(Front-end code change data)
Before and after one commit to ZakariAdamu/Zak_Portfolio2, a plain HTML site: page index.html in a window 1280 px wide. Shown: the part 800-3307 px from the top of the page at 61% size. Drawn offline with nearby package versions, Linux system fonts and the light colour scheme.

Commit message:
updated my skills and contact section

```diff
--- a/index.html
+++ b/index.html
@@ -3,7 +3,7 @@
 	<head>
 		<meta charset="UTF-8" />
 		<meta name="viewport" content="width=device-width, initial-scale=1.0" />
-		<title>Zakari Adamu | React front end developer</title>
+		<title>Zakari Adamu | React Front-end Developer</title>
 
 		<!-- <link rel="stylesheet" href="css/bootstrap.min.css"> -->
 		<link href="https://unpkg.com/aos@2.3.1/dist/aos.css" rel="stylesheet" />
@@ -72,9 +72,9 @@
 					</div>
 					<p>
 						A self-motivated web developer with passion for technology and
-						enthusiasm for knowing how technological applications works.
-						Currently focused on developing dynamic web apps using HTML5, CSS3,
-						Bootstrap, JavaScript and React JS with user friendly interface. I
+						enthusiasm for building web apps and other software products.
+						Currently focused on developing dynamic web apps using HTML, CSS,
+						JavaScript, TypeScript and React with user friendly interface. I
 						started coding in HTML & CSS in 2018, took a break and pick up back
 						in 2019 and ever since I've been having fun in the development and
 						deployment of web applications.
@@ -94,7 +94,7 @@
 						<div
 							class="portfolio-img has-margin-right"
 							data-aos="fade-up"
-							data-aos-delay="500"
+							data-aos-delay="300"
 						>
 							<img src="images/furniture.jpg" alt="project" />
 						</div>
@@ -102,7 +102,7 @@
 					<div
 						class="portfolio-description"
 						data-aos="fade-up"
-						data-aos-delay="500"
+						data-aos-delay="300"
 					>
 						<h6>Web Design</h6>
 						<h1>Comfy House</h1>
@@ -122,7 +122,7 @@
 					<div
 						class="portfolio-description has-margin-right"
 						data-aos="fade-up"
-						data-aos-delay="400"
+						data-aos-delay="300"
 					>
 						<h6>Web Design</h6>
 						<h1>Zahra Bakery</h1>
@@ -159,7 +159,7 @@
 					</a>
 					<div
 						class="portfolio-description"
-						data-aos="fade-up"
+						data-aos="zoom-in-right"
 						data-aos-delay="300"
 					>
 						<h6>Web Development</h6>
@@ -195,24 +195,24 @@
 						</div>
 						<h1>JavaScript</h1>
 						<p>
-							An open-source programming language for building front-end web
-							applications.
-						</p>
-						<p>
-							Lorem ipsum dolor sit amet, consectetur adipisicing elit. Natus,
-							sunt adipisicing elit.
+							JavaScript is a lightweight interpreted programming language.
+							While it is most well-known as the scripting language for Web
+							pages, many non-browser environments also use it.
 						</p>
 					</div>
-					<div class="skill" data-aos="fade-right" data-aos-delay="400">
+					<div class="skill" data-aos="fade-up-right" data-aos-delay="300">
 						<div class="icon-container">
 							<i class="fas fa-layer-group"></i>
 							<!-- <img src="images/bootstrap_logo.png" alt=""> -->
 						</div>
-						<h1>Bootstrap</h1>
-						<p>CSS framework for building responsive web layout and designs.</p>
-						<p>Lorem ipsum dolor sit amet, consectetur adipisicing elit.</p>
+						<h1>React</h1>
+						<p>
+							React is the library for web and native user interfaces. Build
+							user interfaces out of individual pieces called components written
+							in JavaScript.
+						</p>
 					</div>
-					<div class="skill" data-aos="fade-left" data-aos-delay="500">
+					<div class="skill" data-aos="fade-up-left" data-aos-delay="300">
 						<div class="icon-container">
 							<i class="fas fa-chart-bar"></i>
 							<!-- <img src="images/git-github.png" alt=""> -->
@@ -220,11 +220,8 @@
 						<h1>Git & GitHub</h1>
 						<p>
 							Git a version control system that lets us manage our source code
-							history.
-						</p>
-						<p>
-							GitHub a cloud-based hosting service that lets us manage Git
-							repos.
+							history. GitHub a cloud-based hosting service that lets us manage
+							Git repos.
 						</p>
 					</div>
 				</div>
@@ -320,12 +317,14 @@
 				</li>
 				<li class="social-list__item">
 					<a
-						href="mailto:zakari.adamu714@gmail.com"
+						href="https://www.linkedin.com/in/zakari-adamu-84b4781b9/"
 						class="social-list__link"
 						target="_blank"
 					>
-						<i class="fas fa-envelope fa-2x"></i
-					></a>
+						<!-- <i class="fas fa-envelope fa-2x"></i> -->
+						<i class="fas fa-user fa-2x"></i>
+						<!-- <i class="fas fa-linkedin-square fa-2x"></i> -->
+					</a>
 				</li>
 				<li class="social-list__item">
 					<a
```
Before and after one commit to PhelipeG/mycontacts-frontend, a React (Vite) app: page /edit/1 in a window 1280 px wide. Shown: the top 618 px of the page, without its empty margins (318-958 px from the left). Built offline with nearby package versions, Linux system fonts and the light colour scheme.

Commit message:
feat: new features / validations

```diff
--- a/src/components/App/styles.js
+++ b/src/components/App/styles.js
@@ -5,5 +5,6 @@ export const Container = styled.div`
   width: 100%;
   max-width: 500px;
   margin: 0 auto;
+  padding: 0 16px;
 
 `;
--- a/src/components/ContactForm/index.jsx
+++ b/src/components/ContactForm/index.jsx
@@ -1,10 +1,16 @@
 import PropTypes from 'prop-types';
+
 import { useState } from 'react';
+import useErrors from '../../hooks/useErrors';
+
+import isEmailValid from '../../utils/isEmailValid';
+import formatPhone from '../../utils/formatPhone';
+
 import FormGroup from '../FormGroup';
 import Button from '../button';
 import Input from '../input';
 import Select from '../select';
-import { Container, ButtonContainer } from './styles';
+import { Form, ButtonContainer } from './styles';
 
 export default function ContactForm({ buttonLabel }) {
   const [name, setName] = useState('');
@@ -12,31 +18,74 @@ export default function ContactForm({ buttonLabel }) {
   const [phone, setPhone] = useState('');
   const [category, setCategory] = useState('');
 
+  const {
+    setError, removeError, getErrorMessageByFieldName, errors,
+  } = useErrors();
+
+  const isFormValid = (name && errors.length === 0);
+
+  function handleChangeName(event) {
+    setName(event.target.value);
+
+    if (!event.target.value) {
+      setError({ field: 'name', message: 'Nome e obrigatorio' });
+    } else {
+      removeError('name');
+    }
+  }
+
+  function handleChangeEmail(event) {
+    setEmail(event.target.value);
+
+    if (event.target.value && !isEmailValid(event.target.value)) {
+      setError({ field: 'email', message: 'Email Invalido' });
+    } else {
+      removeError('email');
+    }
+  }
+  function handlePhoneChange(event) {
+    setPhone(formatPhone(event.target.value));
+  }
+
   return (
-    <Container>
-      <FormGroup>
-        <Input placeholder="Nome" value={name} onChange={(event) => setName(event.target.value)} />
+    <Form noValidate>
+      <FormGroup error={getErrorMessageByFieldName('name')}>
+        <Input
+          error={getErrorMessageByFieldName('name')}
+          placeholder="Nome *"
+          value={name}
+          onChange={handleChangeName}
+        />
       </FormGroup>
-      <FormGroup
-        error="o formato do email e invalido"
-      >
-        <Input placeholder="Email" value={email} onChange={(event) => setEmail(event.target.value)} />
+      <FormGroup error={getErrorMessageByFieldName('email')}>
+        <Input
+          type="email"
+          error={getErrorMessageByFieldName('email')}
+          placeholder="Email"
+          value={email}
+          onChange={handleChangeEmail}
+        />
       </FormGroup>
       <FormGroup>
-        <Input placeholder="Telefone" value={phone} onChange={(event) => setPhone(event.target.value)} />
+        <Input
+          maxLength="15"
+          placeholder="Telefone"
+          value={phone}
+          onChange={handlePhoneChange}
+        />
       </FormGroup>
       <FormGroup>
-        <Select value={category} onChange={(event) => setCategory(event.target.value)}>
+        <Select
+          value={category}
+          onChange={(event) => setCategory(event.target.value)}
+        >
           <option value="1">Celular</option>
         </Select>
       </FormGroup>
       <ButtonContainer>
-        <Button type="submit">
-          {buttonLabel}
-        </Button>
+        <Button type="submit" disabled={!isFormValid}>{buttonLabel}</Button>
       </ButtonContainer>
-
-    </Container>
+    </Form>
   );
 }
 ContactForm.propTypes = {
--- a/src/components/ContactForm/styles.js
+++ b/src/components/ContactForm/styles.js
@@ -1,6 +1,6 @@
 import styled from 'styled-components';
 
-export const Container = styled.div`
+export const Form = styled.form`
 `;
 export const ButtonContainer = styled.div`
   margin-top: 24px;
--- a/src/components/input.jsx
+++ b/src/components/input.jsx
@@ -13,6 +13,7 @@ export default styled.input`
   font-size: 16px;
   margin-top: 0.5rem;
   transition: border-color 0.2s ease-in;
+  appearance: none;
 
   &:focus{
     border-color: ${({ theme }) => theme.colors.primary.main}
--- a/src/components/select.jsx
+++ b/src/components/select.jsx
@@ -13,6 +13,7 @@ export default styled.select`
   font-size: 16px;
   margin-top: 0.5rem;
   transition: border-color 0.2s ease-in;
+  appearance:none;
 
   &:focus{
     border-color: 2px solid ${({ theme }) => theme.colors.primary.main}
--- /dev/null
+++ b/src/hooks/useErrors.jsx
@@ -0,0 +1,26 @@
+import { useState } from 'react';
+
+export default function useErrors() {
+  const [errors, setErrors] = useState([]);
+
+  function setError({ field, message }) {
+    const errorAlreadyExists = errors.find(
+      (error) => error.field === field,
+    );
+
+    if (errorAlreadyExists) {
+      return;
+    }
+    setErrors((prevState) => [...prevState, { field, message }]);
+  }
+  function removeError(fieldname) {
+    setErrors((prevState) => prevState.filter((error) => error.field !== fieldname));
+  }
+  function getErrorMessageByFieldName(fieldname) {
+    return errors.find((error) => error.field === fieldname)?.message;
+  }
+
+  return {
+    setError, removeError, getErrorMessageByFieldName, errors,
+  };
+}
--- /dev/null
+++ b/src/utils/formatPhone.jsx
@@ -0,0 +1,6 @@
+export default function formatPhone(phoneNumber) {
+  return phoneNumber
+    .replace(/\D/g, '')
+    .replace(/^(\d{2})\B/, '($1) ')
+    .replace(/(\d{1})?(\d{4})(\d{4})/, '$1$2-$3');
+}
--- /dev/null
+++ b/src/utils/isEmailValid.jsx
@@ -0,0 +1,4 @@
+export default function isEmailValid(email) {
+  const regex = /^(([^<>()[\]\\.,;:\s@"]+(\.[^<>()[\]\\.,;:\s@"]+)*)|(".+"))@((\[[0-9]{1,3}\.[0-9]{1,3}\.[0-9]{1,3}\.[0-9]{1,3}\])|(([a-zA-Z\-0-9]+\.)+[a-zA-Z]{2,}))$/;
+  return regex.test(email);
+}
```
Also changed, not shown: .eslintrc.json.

Your objective:
Find the number of lines above that hold the word "return", then write that number by itself.

Exercise result:
6